Scan the entries below. List each line with "white".

## Data

----------

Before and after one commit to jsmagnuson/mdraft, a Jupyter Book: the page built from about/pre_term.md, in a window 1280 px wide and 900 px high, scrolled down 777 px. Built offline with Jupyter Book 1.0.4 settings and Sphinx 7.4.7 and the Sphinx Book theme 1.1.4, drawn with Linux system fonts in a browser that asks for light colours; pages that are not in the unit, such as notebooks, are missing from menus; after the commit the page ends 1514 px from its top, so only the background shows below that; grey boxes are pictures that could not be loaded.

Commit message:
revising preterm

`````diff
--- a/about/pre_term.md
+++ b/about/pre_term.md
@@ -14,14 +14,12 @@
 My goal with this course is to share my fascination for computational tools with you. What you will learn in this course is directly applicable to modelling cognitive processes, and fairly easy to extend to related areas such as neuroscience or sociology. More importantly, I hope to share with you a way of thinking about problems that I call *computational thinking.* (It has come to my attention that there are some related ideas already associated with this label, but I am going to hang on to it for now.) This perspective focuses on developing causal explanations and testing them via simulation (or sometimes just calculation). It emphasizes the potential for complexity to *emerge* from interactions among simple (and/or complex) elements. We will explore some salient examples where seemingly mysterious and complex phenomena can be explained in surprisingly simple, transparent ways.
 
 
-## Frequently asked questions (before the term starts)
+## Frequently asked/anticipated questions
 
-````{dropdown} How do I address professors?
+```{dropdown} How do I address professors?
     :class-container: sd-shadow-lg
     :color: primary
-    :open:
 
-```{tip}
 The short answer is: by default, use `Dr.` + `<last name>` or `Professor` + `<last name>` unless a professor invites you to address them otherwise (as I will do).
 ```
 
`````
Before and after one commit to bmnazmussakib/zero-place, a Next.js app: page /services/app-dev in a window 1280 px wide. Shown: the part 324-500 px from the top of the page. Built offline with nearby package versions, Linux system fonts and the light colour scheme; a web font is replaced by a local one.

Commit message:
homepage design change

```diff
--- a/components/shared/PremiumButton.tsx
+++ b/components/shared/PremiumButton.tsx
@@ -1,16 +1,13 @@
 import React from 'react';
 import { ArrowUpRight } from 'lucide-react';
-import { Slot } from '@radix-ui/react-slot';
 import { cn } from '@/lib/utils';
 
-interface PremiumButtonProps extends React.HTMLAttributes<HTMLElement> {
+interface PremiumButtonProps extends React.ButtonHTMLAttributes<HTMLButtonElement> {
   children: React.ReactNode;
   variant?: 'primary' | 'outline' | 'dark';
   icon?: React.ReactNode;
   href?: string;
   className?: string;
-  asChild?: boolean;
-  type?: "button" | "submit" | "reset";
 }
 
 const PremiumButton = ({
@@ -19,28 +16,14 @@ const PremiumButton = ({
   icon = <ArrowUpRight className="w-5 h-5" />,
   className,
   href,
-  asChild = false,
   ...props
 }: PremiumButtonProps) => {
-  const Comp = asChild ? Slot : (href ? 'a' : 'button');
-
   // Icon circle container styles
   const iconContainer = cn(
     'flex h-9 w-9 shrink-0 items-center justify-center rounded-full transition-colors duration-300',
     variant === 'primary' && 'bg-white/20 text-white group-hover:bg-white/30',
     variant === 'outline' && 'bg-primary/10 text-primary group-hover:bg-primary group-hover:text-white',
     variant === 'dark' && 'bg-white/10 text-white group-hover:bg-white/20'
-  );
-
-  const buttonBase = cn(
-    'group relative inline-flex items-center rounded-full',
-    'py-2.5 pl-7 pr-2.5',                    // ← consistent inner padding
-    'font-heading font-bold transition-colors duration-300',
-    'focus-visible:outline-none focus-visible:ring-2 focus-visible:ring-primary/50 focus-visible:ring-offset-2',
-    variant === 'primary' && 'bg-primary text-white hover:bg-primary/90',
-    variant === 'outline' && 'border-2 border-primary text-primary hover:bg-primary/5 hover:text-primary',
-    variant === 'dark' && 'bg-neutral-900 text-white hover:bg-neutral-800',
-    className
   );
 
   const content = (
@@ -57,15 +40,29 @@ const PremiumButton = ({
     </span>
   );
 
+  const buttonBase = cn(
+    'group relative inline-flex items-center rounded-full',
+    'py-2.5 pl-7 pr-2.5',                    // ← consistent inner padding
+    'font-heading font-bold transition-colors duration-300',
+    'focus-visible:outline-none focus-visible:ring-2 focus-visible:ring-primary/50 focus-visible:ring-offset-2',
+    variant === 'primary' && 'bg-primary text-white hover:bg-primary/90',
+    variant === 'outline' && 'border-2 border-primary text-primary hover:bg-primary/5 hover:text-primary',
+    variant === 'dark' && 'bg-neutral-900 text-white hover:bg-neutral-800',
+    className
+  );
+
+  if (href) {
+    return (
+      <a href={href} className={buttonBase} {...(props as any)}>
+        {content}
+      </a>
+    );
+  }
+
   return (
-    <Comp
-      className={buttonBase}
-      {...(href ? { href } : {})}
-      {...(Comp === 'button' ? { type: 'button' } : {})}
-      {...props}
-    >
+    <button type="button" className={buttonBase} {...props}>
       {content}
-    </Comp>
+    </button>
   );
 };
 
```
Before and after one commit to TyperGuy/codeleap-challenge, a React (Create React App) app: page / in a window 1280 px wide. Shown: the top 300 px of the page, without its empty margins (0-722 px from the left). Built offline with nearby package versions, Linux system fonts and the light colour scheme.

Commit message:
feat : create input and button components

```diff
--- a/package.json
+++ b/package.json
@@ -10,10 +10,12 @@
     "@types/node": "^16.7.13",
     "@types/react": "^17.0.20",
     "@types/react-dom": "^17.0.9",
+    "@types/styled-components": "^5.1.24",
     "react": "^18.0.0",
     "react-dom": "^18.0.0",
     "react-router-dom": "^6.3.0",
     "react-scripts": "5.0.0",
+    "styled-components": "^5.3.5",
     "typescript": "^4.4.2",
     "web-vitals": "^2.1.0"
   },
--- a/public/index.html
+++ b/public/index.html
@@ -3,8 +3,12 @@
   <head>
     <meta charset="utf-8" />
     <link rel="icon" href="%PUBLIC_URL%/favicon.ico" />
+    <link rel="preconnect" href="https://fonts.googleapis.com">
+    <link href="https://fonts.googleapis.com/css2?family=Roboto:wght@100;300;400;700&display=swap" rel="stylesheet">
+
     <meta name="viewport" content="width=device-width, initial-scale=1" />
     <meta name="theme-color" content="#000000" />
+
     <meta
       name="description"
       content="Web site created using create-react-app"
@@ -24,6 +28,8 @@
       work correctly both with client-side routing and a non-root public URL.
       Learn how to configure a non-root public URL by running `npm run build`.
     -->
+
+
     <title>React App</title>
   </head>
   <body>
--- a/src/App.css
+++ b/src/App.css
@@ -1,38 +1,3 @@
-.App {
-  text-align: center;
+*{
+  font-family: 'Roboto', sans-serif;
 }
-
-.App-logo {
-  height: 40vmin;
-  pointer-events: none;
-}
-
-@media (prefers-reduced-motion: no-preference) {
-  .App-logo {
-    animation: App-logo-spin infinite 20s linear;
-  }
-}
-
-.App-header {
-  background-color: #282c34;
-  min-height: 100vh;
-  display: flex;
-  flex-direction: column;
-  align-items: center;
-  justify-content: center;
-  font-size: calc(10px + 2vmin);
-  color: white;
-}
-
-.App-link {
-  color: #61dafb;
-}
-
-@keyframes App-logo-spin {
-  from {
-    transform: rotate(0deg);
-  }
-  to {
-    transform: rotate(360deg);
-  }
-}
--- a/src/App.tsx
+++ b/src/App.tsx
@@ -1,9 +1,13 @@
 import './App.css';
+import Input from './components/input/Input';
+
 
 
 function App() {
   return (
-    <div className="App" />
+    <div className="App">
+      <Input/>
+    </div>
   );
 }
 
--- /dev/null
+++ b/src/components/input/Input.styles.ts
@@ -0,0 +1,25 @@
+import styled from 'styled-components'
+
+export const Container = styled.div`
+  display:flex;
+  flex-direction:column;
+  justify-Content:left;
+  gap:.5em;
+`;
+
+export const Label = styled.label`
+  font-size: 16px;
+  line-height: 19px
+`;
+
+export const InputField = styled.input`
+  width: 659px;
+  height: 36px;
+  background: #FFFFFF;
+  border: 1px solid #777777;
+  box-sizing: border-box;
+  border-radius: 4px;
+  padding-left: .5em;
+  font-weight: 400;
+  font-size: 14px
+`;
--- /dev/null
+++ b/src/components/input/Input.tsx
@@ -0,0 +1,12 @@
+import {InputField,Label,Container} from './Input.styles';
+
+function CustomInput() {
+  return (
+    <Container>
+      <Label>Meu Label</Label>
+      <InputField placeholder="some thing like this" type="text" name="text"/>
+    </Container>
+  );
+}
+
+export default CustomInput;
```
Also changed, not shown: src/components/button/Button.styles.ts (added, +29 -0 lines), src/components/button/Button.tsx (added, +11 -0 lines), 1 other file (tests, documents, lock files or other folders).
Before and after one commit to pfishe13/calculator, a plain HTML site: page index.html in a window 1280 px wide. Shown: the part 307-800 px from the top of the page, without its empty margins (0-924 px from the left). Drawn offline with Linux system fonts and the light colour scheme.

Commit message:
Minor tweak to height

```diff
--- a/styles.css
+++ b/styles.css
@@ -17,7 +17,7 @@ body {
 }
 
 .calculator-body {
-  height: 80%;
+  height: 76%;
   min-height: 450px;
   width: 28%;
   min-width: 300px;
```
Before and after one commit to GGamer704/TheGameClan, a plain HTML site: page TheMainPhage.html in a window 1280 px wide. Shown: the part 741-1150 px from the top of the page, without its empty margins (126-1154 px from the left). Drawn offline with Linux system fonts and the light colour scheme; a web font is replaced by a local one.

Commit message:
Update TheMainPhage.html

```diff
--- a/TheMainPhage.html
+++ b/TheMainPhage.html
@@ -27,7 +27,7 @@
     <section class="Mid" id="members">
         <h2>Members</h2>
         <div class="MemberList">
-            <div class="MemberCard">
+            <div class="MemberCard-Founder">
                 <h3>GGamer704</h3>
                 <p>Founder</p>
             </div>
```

----------

## Solution to the problem
     variant === 'primary' && 'bg-white/20 text-white group-hover:bg-white/30',
     variant === 'outline' && 'bg-primary/10 text-primary group-hover:bg-primary group-hover:text-white',
     variant === 'dark' && 'bg-white/10 text-white group-hover:bg-white/20'
-    variant === 'primary' && 'bg-primary text-white hover:bg-primary/90',
-    variant === 'dark' && 'bg-neutral-900 text-white hover:bg-neutral-800',
+    variant === 'primary' && 'bg-primary text-white hover:bg-primary/90',
+    variant === 'dark' && 'bg-neutral-900 text-white hover:bg-neutral-800',
-  color: white;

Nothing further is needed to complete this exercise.